Monday, September 22, 2003

More on Powell and Media Consolidation

From today's NY Times:
The smaller broadcasters, who have considerable influence because they are in every Congressional district and control most of the television and radio outlets that are vital to political life, came out loudly against the rule permitting the networks to buy more stations.

And a significant number of religious, consumer, labor and civil rights groups rallied against many of the other rules. Organizations like the National Rifle Association and the Parents Television Council joined in one of the oddest ideological alliances in years and flooded lawmakers and regulators with millions of complaints.

"There has been a huge problem with the political lopsidedness of the debate," Mr. Powell said. "People in the opposition are part of a highly vocal and strenuous community. They have relatively strong viewpoints, are very active and mobile."

"On the other side, if you are in a fraternity watching TV and drinking beer and happy, what are you going to do to get in the debate?" he asked. "You are not. I think the public is more upset with the media than they are with the rules."
* * *
Mr. Powell said that he believed that many of the comments flooding lawmakers and the commission were mass-produced by a handful of groups, like the National Rifle Association, which are less interested in the policy merits of the debate than in using the controversy for their own fund-raising purposes.
Michael Powell obviously understands public choice theory. And not only that, he is willing to acknowledge it in public by refusing to kowtow to special interest groups.
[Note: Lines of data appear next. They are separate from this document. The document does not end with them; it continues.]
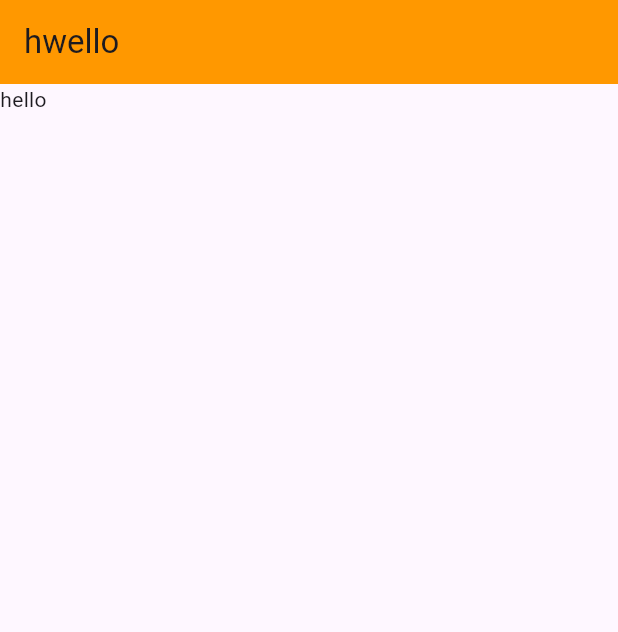
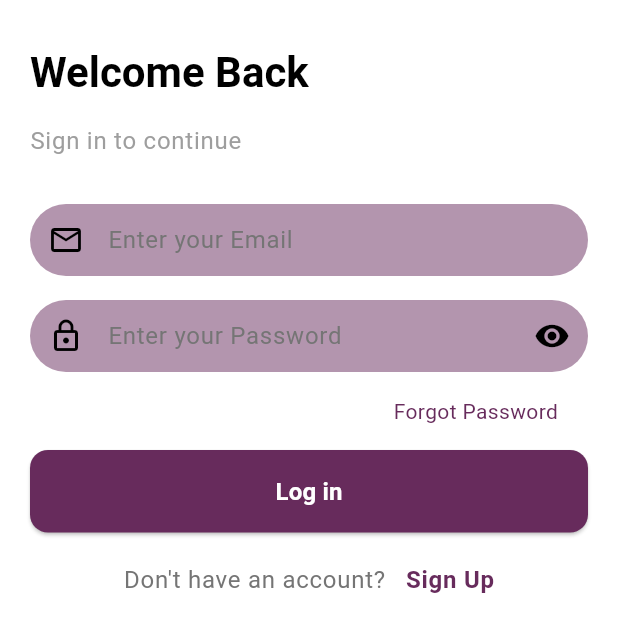
Before and after one commit to naman0274/gup_shup, a Flutter app: the screen it shows after launch, on a phone screen of 412 x 824 dp. Shown: the top 632 px of the screen. Run offline on Flutter 3.47's test engine with Material 3 defaults, Android fonts, the phone set to English and light mode, and no system bars.

Commit message:
created login Screen

```diff
--- a/lib/config/theme/app_theme.dart
+++ b/lib/config/theme/app_theme.dart
@@ -0,0 +1,58 @@
+import 'package:flutter/material.dart';
+
+class AppTheme {
+  // Define the primary color
+  static const primaryColor = Color(0xff672b5c);
+
+  static ThemeData lightTheme = ThemeData(
+    useMaterial3: true,
+    brightness: Brightness.light,
+
+    // Colors
+    colorScheme: const ColorScheme.light(
+      primary: primaryColor,
+      secondary: Color(0xFF8E8E93),
+      surface: Colors.white,
+      onSurface: Colors.black,
+      // Adding complementary colors that work well with #acdde0
+      tertiary: Color(0xFF7CBEC2),
+      // Slightly darker shade for depth
+      onPrimary:
+          Colors.black87, // Dark text on primary color for better contrast
+    ),
+
+    inputDecorationTheme: InputDecorationTheme(
+      filled: true,
+      fillColor: primaryColor.withValues(alpha: 0.5),
+      contentPadding: EdgeInsets.symmetric(horizontal: 16, vertical: 8),
+      border: OutlineInputBorder(
+        borderRadius: BorderRadius.circular(24),
+        borderSide: BorderSide.none,
+      ),
+      enabledBorder: OutlineInputBorder(
+        borderRadius: BorderRadius.circular(24),
+        borderSide: BorderSide.none,
+      ),
+      focusedBorder: OutlineInputBorder(
+        borderRadius: BorderRadius.circular(24),
+        borderSide: BorderSide(color: primaryColor),
+      ),
+      hintStyle: TextStyle(color: Colors.grey.shade600),
+    ),
+
+    // AppBar Theme
+    appBarTheme: const AppBarTheme(
+      backgroundColor: Colors.white,
+      elevation: 0,
+      centerTitle: false,
+      titleTextStyle: TextStyle(
+        color: Colors.black,
+        fontSize: 18,
+        fontWeight: FontWeight.w600,
+      ),
+      iconTheme: IconThemeData(color: Colors.black),
+    ),
+
+    textTheme: TextTheme(titleLarge: TextStyle(fontSize: 18)),
+  );
+}
--- /dev/null
+++ b/lib/core/common/custom_button.dart
@@ -0,0 +1,44 @@
+import 'package:flutter/cupertino.dart';
+import 'package:flutter/material.dart';
+
+class CustomButton extends StatelessWidget {
+  final Function()? onPressed;
+  final String? text;
+  final Widget? child;
+
+  const CustomButton({super.key, this.onPressed, this.text, this.child})
+  : assert (text!= null || child!=null, 'Either Text or Child must be provided' )
+  ;
+
+  @override
+  Widget build(BuildContext context) {
+    return SizedBox(
+      width: double.infinity,
+      child: ElevatedButton(
+        onPressed: onPressed == null
+            ? null
+            : () {
+                onPressed?.call();
+              },
+        style: ElevatedButton.styleFrom(
+          backgroundColor: Theme.of(context).colorScheme.primary,
+          foregroundColor: Colors.black87,
+          padding: EdgeInsets.symmetric(vertical: 16),
+          shape: RoundedRectangleBorder(
+            borderRadius: BorderRadius.circular(12)
+          )
+        ),
+        child:
+            child ??
+            Text(
+              text!,
+              style: TextStyle(
+                fontSize: 16,
+                color: Colors.white,
+                fontWeight: FontWeight.bold,
+              ),
+            ),
+      ),
+    );
+  }
+}
--- /dev/null
+++ b/lib/core/common/custom_text_field.dart
@@ -0,0 +1,42 @@
+import 'package:flutter/cupertino.dart';
+import 'package:flutter/material.dart';
+
+class CustomTextField extends StatelessWidget {
+  final TextEditingController controller;
+  final String hintText;
+  final bool? obscureText;
+  final TextInputType? keyboardType;
+  final Widget? prefixIcon;
+  final Widget? suffixIcon;
+  final FocusNode? focusNode;
+  final String? Function(String?)? validator;
+
+  const CustomTextField({
+    super.key,
+    required this.controller,
+    required this.hintText,
+    this.obscureText = false,
+    this.keyboardType,
+    this.prefixIcon,
+    this.suffixIcon,
+    this.focusNode,
+    this.validator,
+  });
+
+  @override
+  Widget build(BuildContext context) {
+    return TextFormField(
+    controller: controller,
+      obscureText: obscureText!=false,
+      keyboardType: keyboardType,
+      focusNode: focusNode,
+      validator: validator,
+      decoration: InputDecoration(
+        hintText: hintText,
+        prefixIcon: prefixIcon,
+        suffixIcon: suffixIcon,
+      ),
+
+    );
+  }
+}
--- a/lib/main.dart
+++ b/lib/main.dart
@@ -1,4 +1,6 @@
 import 'package:flutter/material.dart';
+import 'package:gup_shup/config/theme/app_theme.dart';
+import 'package:gup_shup/presentation/screens/auth/login_screen.dart';
 
 void main() {
   runApp(const MyApp());
@@ -10,11 +12,11 @@
   @override
   Widget build(BuildContext context) {
     return MaterialApp(
-      title: 'Flutter Demo',
-      theme: ThemeData(
-        colorScheme: ColorScheme.fromSeed(seedColor: Colors.deepPurple),
-      ),
-      home: MyHomePage(),
+      debugShowCheckedModeBanner: false,
+      title: 'Messenger App',
+
+      theme: AppTheme.lightTheme,
+      home: LoginScreen(),
     );
   }
 }
@@ -27,7 +29,7 @@
         title: Text("hwello"),
         backgroundColor: Colors.orange,
       ),
-      body:  Text("hello"),
+
     );
   }
 }
--- /dev/null
+++ b/lib/presentation/screens/auth/login_screen.dart
@@ -0,0 +1,101 @@
+import 'package:flutter/cupertino.dart';
+import 'package:flutter/gestures.dart';
+import 'package:flutter/material.dart';
+import 'package:gup_shup/config/theme/app_theme.dart';
+import 'package:gup_shup/core/common/custom_button.dart';
+import 'package:gup_shup/core/common/custom_text_field.dart';
+
+class LoginScreen extends StatefulWidget {
+  @override
+  State<LoginScreen> createState() => _LoginScreenState();
+}
+
+class _LoginScreenState extends State<LoginScreen> {
+  final TextEditingController emailController = TextEditingController();
+  final TextEditingController passwordController = TextEditingController();
+
+  @override
+  Widget build(BuildContext context) {
+    return Scaffold(
+      body: SafeArea(
+        child: Padding(
+          padding: const EdgeInsets.symmetric(horizontal: 20),
+          child: Form(
+            child: Column(
+              crossAxisAlignment: CrossAxisAlignment.start,
+              children: [
+                SizedBox(height: 30),
+                Text(
+                  "Welcome Back",
+                  style: Theme.of(context).textTheme.headlineMedium?.copyWith(
+                    fontWeight: FontWeight.bold,
+                  ),
+                ),
+                SizedBox(height: 16),
+                Text(
+                  "Sign in to continue",
+                  style: Theme.of(
+                    context,
+                  ).textTheme.bodyLarge?.copyWith(color: Colors.grey),
+                ),
+                SizedBox(height: 30),
+                CustomTextField(
+                  controller: emailController,
+                  hintText: "Enter your Email",
+                  prefixIcon: Icon(Icons.email_outlined),
+                ),
+                SizedBox(height: 16),
+                CustomTextField(
+                  controller: passwordController,
+                  hintText: "Enter your Password",
+                  obscureText: true,
+                  keyboardType: TextInputType.number,
+                  prefixIcon: Icon(Icons.lock_outlined),
+                  suffixIcon: Icon(Icons.remove_red_eye),
+                ),
+                Row(
+                  mainAxisAlignment: MainAxisAlignment.end,
+                  children: [
+                    Padding(
+                      padding: const EdgeInsets.only(right: 20,top: 16),
+                      child: Text(
+                        "Forgot Password",
+                        style: TextStyle(
+                          color: Theme.of(context).colorScheme.primary,
+                        ),
+                      ),
+                    ),
+                  ],
+                ),
+                SizedBox(height: 16),
+                CustomButton(onPressed: () {}, text: ("Log in")),
+                SizedBox(height: 20),
+                Center(
+                  child: RichText(
+                    text: TextSpan(
+                      text: ("Don't have an account?   "),
+                      style: Theme.of(context).textTheme.bodyLarge?.copyWith(
+                        color: Colors.grey.shade600,
+                      ),
+                      children: [
+                        TextSpan(
+                          text: ("Sign Up"),
+                          style: Theme.of(context).textTheme.bodyLarge
+                              ?.copyWith(
+                                color: Theme.of(context).primaryColor,
+                                fontWeight: FontWeight.bold,
+                              ),
+                          recognizer: TapGestureRecognizer(),
+                        ),
+                      ],
+                    ),
+                  ),
+                ),
+              ],
+            ),
+          ),
+        ),
+      ),
+    );
+  }
+}
```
What a remarkable public official.


Post a Comment

Subscribe to Post Comments [Atom]

<< Home